=== What you are asked to do ===
Look through the entries below and report every line that has "color".

=== Data provided ===
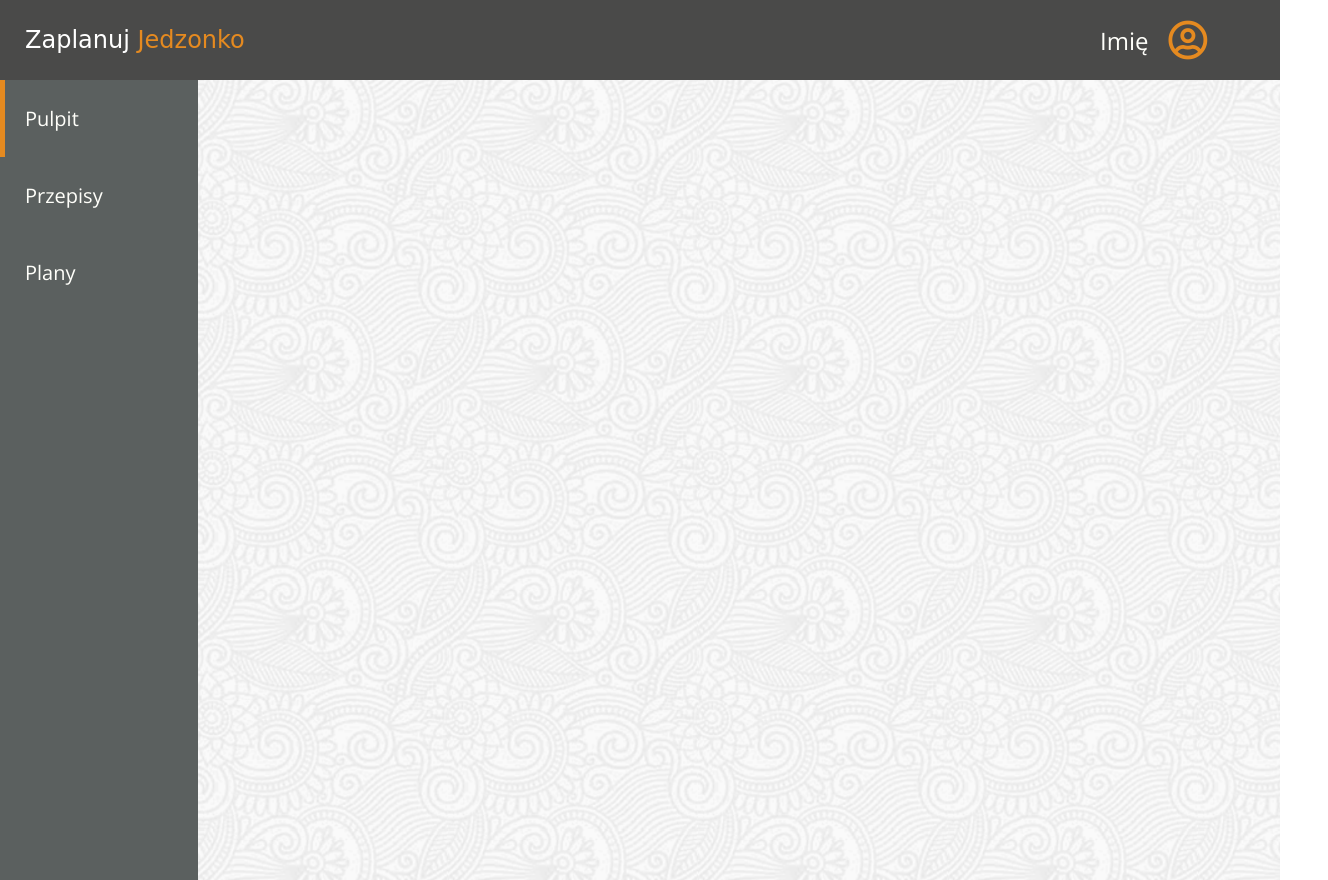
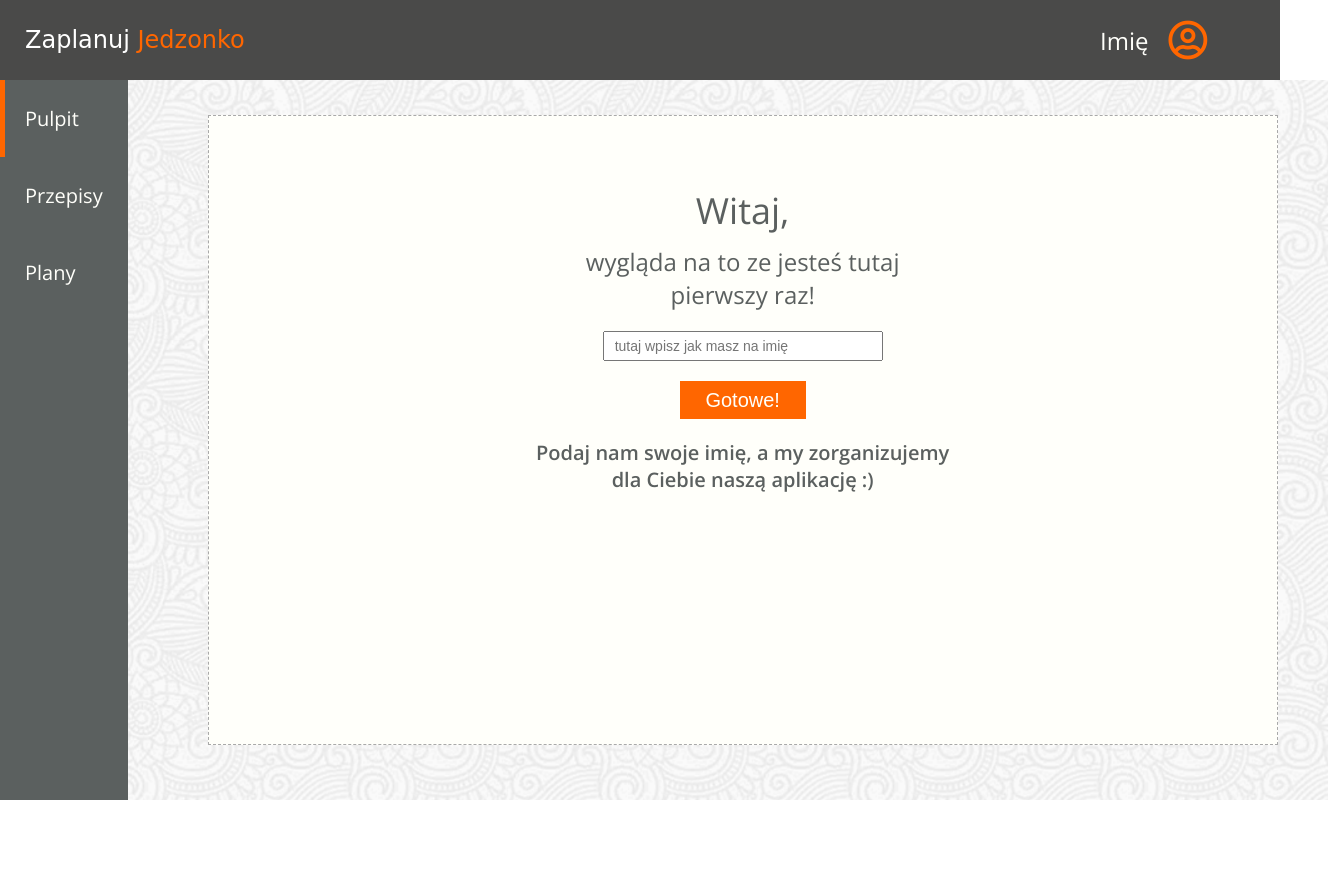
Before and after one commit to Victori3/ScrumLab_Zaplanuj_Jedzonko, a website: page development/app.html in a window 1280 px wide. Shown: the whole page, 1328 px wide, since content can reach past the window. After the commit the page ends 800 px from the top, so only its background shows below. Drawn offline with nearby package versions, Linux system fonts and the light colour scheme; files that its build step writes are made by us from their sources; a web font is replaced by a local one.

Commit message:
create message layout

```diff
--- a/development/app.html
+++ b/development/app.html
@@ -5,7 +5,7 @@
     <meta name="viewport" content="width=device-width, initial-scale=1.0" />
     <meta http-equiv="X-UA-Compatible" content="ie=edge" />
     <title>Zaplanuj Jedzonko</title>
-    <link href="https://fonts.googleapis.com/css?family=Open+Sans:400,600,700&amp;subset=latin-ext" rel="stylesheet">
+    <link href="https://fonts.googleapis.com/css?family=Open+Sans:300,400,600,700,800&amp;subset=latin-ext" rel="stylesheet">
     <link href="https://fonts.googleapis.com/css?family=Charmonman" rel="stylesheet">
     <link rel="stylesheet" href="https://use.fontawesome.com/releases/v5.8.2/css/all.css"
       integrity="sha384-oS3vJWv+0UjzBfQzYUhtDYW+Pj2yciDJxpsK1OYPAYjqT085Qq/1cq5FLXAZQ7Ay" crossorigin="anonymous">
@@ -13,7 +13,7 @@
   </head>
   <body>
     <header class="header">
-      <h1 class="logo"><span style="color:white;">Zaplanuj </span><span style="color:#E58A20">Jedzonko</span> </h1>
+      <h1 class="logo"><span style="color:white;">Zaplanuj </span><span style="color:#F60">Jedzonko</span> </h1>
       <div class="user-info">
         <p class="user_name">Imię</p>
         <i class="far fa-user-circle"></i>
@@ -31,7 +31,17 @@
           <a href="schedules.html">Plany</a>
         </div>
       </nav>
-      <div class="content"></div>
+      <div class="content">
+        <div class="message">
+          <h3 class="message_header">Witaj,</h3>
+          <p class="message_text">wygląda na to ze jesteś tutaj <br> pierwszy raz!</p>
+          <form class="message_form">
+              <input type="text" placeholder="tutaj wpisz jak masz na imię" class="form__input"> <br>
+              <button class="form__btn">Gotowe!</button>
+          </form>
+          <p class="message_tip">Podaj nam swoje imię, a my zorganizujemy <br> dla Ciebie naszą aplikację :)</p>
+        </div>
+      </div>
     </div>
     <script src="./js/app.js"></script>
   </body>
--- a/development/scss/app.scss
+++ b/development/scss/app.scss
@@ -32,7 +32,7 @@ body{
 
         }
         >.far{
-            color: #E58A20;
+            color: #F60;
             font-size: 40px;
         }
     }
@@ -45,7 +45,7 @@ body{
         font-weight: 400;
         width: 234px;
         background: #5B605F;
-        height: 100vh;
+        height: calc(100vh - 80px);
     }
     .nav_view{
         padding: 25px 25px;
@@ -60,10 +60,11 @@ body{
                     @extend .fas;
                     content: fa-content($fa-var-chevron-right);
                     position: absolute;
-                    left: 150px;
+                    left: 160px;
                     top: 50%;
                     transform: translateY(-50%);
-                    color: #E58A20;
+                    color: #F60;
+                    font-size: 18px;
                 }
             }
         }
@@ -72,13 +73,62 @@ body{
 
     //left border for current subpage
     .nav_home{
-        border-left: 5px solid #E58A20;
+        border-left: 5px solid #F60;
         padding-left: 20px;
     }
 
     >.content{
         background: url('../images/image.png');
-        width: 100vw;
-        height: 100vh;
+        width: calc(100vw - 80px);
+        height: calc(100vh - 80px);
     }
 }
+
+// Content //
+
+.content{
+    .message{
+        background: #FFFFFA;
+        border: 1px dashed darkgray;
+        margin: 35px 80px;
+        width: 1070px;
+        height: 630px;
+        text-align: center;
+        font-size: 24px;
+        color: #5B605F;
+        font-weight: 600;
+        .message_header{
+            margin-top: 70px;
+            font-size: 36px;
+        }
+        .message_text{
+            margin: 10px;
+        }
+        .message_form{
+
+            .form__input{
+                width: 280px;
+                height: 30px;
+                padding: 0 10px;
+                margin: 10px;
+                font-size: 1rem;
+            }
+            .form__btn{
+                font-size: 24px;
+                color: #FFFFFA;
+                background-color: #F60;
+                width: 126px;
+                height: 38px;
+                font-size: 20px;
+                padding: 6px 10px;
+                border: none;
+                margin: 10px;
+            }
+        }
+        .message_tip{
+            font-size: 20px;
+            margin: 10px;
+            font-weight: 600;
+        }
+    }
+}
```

=== Exercise result ===
-      <h1 class="logo"><span style="color:white;">Zaplanuj </span><span style="color:#E58A20">Jedzonko</span> </h1>
+      <h1 class="logo"><span style="color:white;">Zaplanuj </span><span style="color:#F60">Jedzonko</span> </h1>
-            color: #E58A20;
+            color: #F60;
-                    color: #E58A20;
+                    color: #F60;
+        color: #5B605F;
+                color: #FFFFFA;
+                background-color: #F60;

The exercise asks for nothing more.